LONDON, Ontario, Nov. 8 (UPI) -- Canadian scientists have developed a blood test capable of determining whether or not an adolescent athlete has experienced a concussion.
Diagnosing concussions is sometimes a challenge as it relies on a combination of clinical judgement and patient symptom assessment. Researchers at the Lawson Health Research Institute in Ontario say they have produced a solution that is more accurate than conventional methods.
"This relatively quick and inexpensive blood test for concussion is by far the most accurate reported with tremendous potential for clinical management and commercialization," Lawson business development manager Kirk Brown said in a press release.
The test works by using blood drawn from a patient that may have experienced a concussion and measuring a panel of metabolites for specific patterns.
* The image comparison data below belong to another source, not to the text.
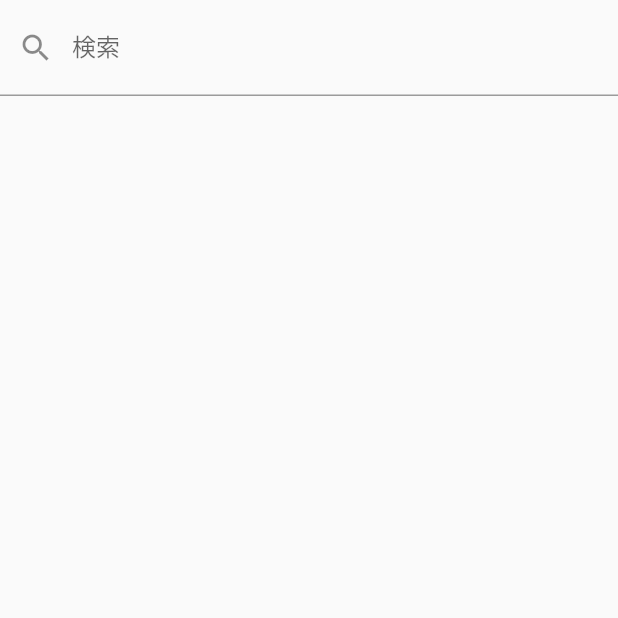
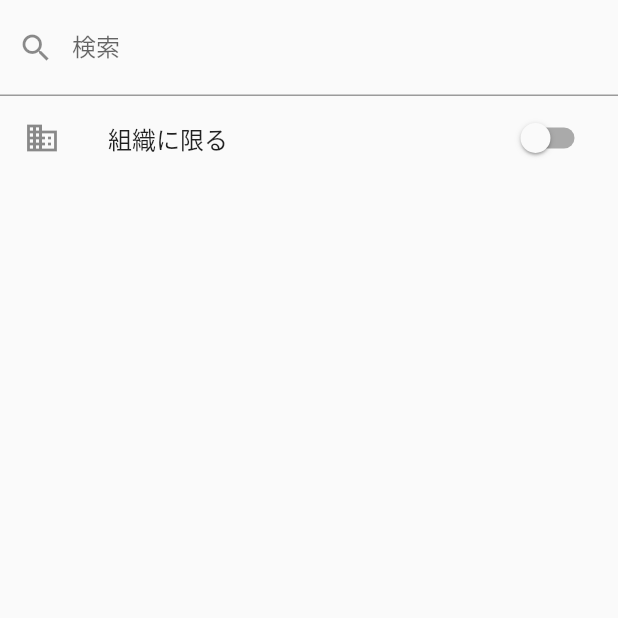
Before and after one commit to IkemotoNanako/api_test, a Flutter app: the screen it shows after launch, on a phone screen of 412 x 824 dp, the top half of it. Run offline on Flutter 3.47's test engine with Material 2 defaults, Android fonts, the phone set to English and light mode, and no system bars; our stand-ins replace flutter_riverpod.

Commit message:
スイッチのUIと機能作成の途中まで

```diff
--- /dev/null
+++ b/lib/component/switchOrganization.dart
@@ -0,0 +1,26 @@
+import 'package:api_test/importer.dart';
+import 'package:flutter/material.dart';
+import '../provider/provider.dart';
+import '../repository/searchUser.dart';
+
+class SwitchOrganization extends ConsumerWidget {
+  const SwitchOrganization({
+    Key? key,
+  }) : super(key: key);
+
+  @override
+  Widget build(BuildContext context, WidgetRef ref) {
+    final bool organizationFlag = ref.watch(organizationFlagProvider);
+    return SwitchListTile(
+      title: const Text('組織に限る'),
+      value: organizationFlag,
+      onChanged: (bool value) {
+        ref
+            .watch(organizationFlagProvider.notifier)
+            .update((state) => state = value);
+        ref.watch(searchUsersProvider);
+      },
+      secondary: const Icon(Icons.business),
+    );
+  }
+}
--- a/lib/provider/provider.dart
+++ b/lib/provider/provider.dart
@@ -1,3 +1,6 @@
+import 'package:api_test/core/githubUser.dart';
 import 'package:api_test/importer.dart';
 
-final userProvider = StateProvider((ref) => []);
+final StateProvider<List<GithubUser>> userProvider = StateProvider((ref) => []);
+final organizationFlagProvider = StateProvider((ref) => false);
+final searchWordProvider = StateProvider((ref) => '');
--- a/lib/view/top.dart
+++ b/lib/view/top.dart
@@ -1,3 +1,4 @@
+import 'package:api_test/component/switchOrganization.dart';
 import 'package:flutter/material.dart';
 import 'package:api_test/importer.dart';
 import '../component/searchFeild.dart';
@@ -11,7 +12,8 @@ class Top extends ConsumerWidget {
   @override
   Widget build(BuildContext context, WidgetRef ref) {
     return Center(
-      child: Column(children: [SearchField(), BuildCardList()]),
+      child: Column(
+          children: [SearchField(), SwitchOrganization(), BuildCardList()]),
     );
   }
 }
```
Also changed, not shown: lib/component/searchFeild.dart (+4 -4 lines), lib/repository/searchUser.dart (+15 -4 lines).
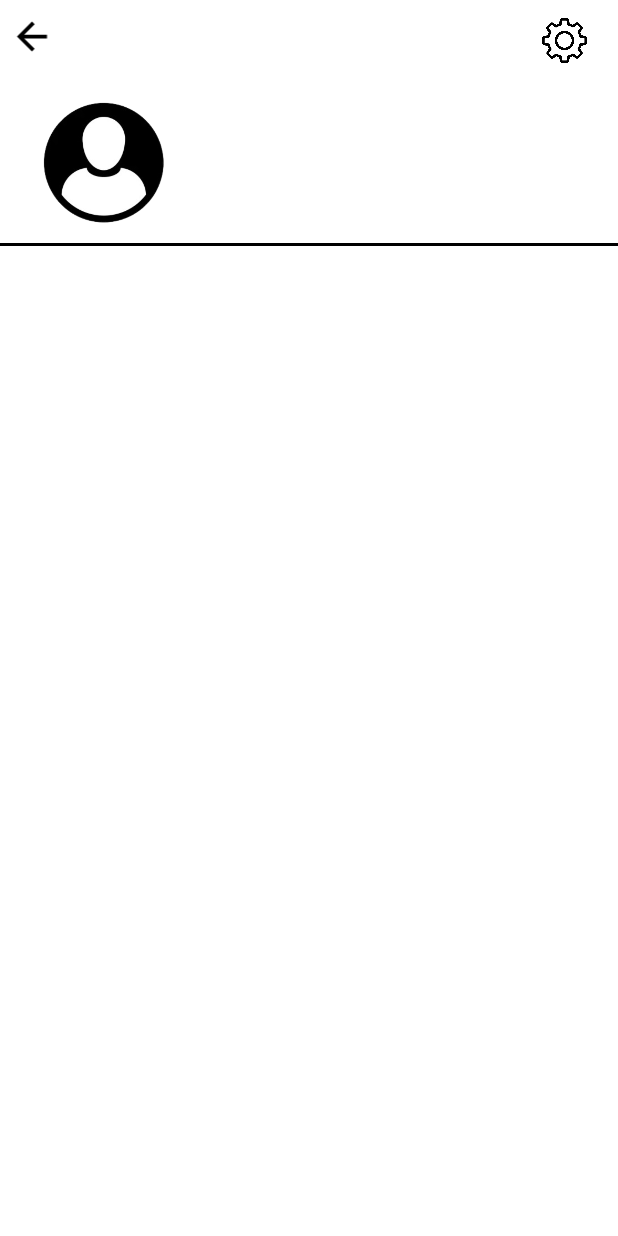
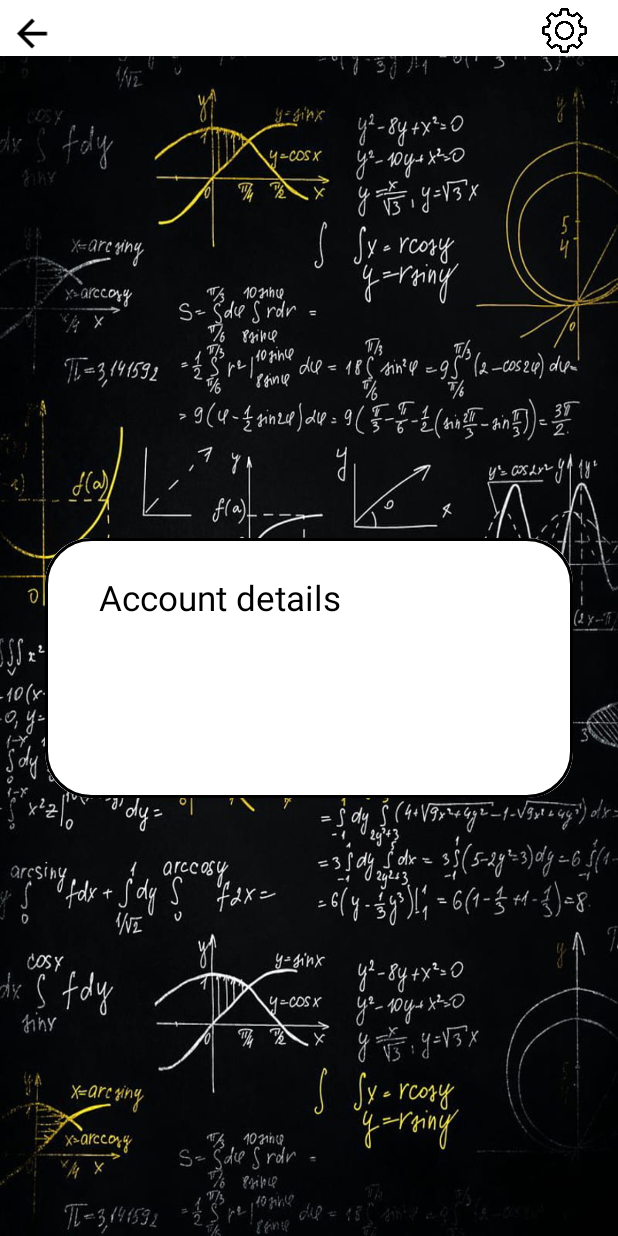
Before and after one commit to SarkisChohmalian/MathHub, an Android app: the ProfileActivity screen opened directly, with no data from a screen before it, on a phone screen of 412 x 824 dp. Run offline under Robolectric (Android 15) with nearby library versions, the phone set to English and light mode, and no system bars; our stand-ins replace Firebase (no records; nobody signed in at launch, a user with empty details on screens opened directly).

Commit message:
Final version (1).

```diff
--- a/app/src/main/res/layout/activity_profile.xml
+++ b/app/src/main/res/layout/activity_profile.xml
@@ -5,7 +5,7 @@
     android:id="@+id/Linear1"
     android:layout_width="match_parent"
     android:layout_height="match_parent"
-    android:background="@color/white"
+    android:background="@drawable/background10"
     android:orientation="vertical"
     tools:context=".ProfileActivity">
 
@@ -13,6 +13,8 @@
     <LinearLayout
         android:layout_width="match_parent"
         android:layout_height="wrap_content"
+        android:layout_marginBottom="30dp"
+        android:background="@color/white"
         android:orientation="horizontal">
 
 
@@ -21,7 +23,7 @@
             android:layout_width="40dp"
             android:layout_height="30dp"
             android:layout_marginStart="1dp"
-            android:layout_marginTop="9dp"
+            android:layout_marginTop="7dp"
             android:src="@drawable/back" />
 
         <ImageView
@@ -29,7 +31,7 @@
             android:layout_width="30dp"
             android:layout_height="30dp"
             android:layout_marginLeft="320dp"
-            android:layout_marginTop="12dp"
+            android:layout_marginTop="5dp"
             android:src="@drawable/settings_image" />
 
 
@@ -41,19 +43,45 @@
         android:layout_height="wrap_content"
         android:orientation="horizontal">
 
-        <com.google.android.material.imageview.ShapeableImageView
-            android:id="@+id/profile_picture"
-            android:layout_width="90dp"
-            android:layout_height="90dp"
-            android:layout_marginStart="24dp"
-            android:layout_marginTop="20dp"
-            android:src="@drawable/person_icon" />
 
         <LinearLayout
             android:layout_width="wrap_content"
             android:layout_height="wrap_content"
             android:orientation="vertical">
 
+
+        </LinearLayout>
+    </LinearLayout>
+
+
+    <LinearLayout
+        android:layout_width="match_parent"
+        android:layout_height="match_parent"
+        android:gravity="center"
+        android:orientation="vertical">
+
+        <androidx.cardview.widget.CardView
+            android:layout_width="match_parent"
+            android:layout_height="wrap_content"
+            android:layout_margin="30dp"
+            android:elevation="20dp"
+            app:cardCornerRadius="30dp">
+
+            <LinearLayout
+                android:layout_width="match_parent"
+                android:layout_height="wrap_content"
+                android:layout_gravity="center_horizontal"
+                android:background="@drawable/lavender_border"
+                android:orientation="vertical"
+                android:padding="24dp">
+
+                <TextView
+                    android:layout_width="wrap_content"
+                    android:layout_height="wrap_content"
+                    android:layout_marginStart="12dp"
+                    android:text="Account details"
+                    android:textColor="@color/black"
+                    android:textSize="23dp" />
 
                 <TextView
                     android:id="@+id/username"
@@ -77,11 +105,10 @@
 
 
             </LinearLayout>
-    </LinearLayout>
-    <View
-        android:layout_marginTop="10dp"
-        android:layout_width="match_parent"
-        android:layout_height="2dp"
-        android:background="@android:color/black" />
+
+
+        </androidx.cardview.widget.CardView>
+
 
     </LinearLayout>
+</LinearLayout>
--- a/app/src/main/res/layout/activity_settings.xml
+++ b/app/src/main/res/layout/activity_settings.xml
@@ -18,7 +18,7 @@
 
 
     <LinearLayout
-
+        android:background="@color/white"
         android:layout_width="wrap_content"
         android:layout_height="wrap_content"
         android:orientation="vertical">
```
Also changed, not shown: app/src/main/AndroidManifest.xml (+29 -21 lines). Lines whose indentation alone changed are shown as unchanged.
Scientists say the assessment should be performed within 72 hours of the incident.
A research team analyzed the test's effectiveness in a study published in the journal Metabolomics. During the last successful attempt, the study's authors examined a full spectrum of 174 metabolites.
"We looked at all of these metabolites in concussed male adolescent patients and in non-concussed male adolescent patients and it turns out that the spectrum is really different," researcher Mark Daley explained. "There is no one metabolite that we can put a finger on but when we looked at all of them, those profiles are different enough that we could easily distinguish concussed patients from non-concussed."
While Daley concedes more work needs to be done to understand the patterns, he went on to add that looking at sets of as few as 20 to 40 specific molecules results in a diagnostic accuracy level of over 90 percent.
In the future, the research team anticipates the blood tests will be improved to be able to predict concussion outcome and assist with rehabilitation. The technology is pending patent application approval.